_INSTRUCTIONS TO FOLLOW_. Scan the entries line by line and return those with "Lifetouch".

_MATERIAL FOR THIS EXERCISE_.
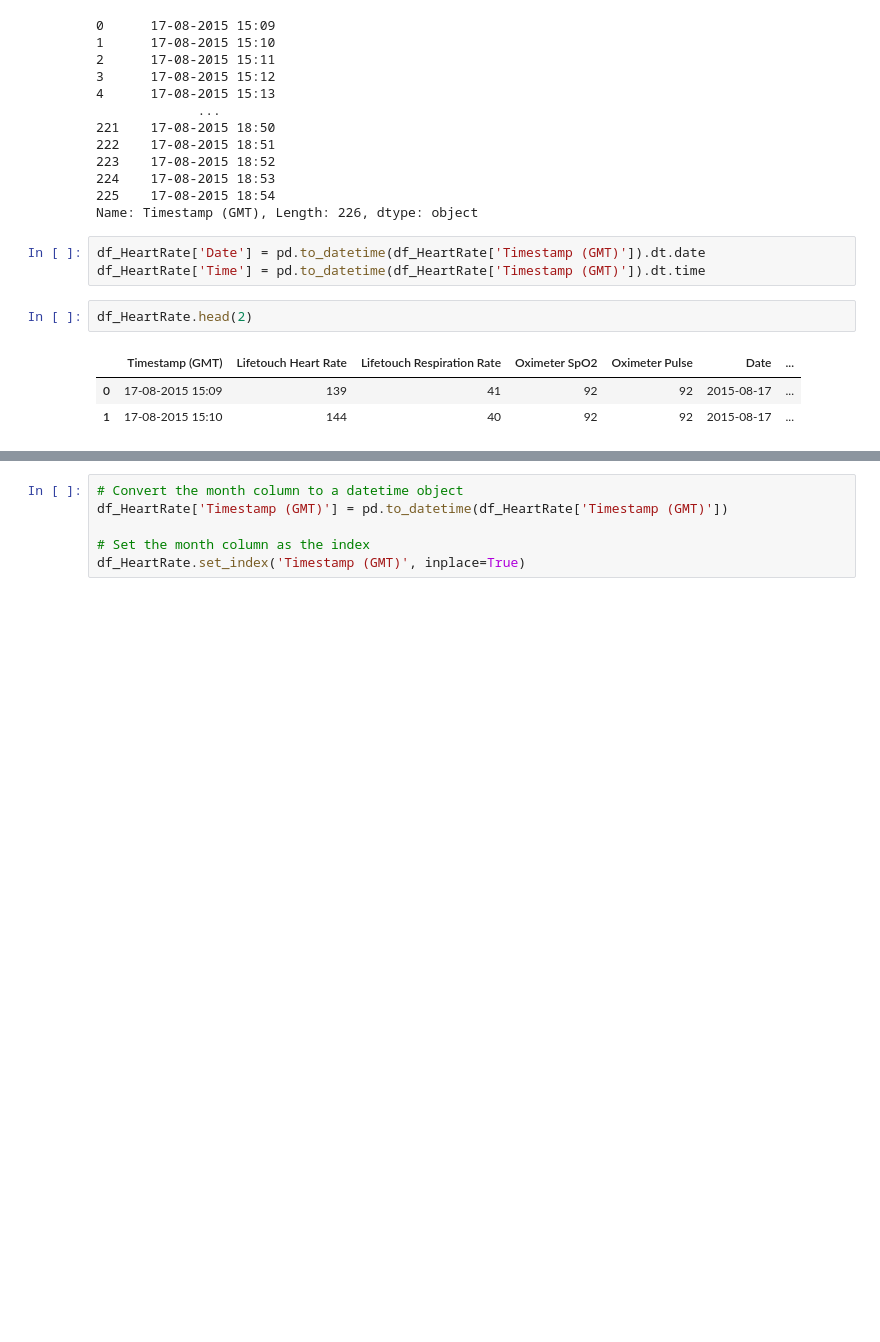
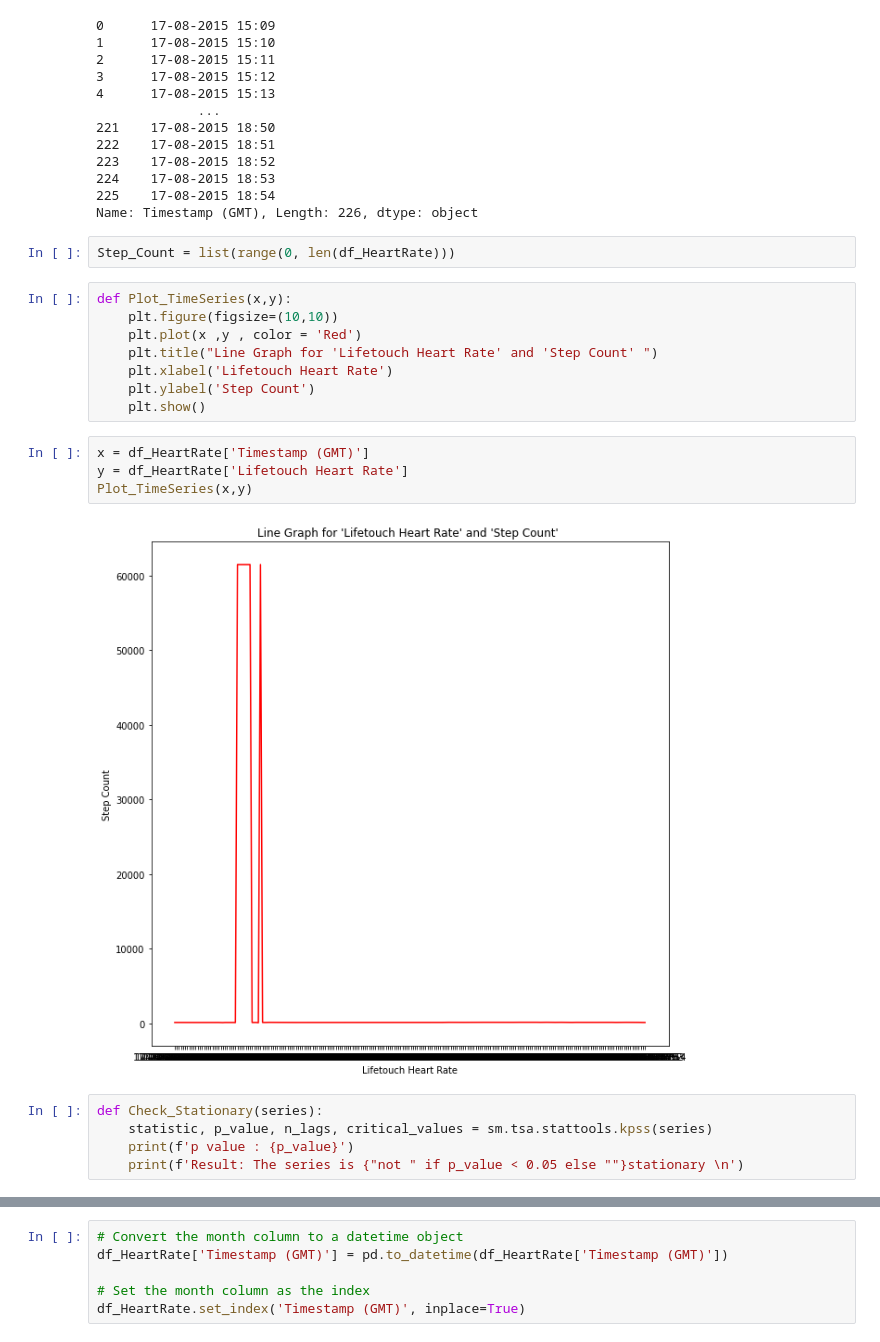
Before and after one commit to harishahamed26/PredictionOfHeartRate, a Jupyter notebook: HeartRatePrediction.ipynb, the cells around one changed output, grey strips where cells are left out. Cells and saved outputs as stored; diff of their text form; blank space fills up the shorter version.

```diff
--- a/HeartRatePrediction.ipynb
+++ b/HeartRatePrediction.ipynb
@@ -117,12 +74,24 @@ df_HeartRate['Timestamp (GMT)']
 224    17-08-2015 18:53
 225    17-08-2015 18:54
 Name: Timestamp (GMT), Length: 226, dtype: object
-# %%
-df_HeartRate['Date'] = pd.to_datetime(df_HeartRate['Timestamp (GMT)']).dt.date
-df_HeartRate['Time'] = pd.to_datetime(df_HeartRate['Timestamp (GMT)']).dt.time
-# %%
-df_HeartRate.head(2)
-# %% [output]
-|  | Timestamp (GMT) | Lifetouch Heart Rate | Lifetouch Respiration Rate | Oximeter SpO2 | Oximeter Pulse | Date | ... |
-| 0 | 17-08-2015 15:09 | 139 | 41 | 92 | 92 | 2015-08-17 | ... |
-| 1 | 17-08-2015 15:10 | 144 | 40 | 92 | 92 | 2015-08-17 | ... |
+# %%
+Step_Count = list(range(0, len(df_HeartRate)))
+# %%
+def Plot_TimeSeries(x,y):
+    plt.figure(figsize=(10,10))
+    plt.plot(x ,y , color = 'Red')
+    plt.title("Line Graph for 'Lifetouch Heart Rate' and 'Step Count' ")
+    plt.xlabel('Lifetouch Heart Rate')
+    plt.ylabel('Step Count')
+    plt.show()
+# %%
+x = df_HeartRate['Timestamp (GMT)']
+y = df_HeartRate['Lifetouch Heart Rate']
+Plot_TimeSeries(x,y)
+# %% [output]
+[figure, added]
+# %%
+def Check_Stationary(series):
+    statistic, p_value, n_lags, critical_values = sm.tsa.stattools.kpss(series)
+    print(f'p value : {p_value}')
+    print(f'Result: The series is {"not " if p_value < 0.05 else ""}stationary \n')
```
Also changed, not shown: parts of 32 cells of this notebook.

_ANSWER BOX_.
-|  | Timestamp (GMT) | Lifetouch Heart Rate | Lifetouch Respiration Rate | Oximeter SpO2 | Oximeter Pulse | Date | ... |
+    plt.title("Line Graph for 'Lifetouch Heart Rate' and 'Step Count' ")
+    plt.xlabel('Lifetouch Heart Rate')
+y = df_HeartRate['Lifetouch Heart Rate']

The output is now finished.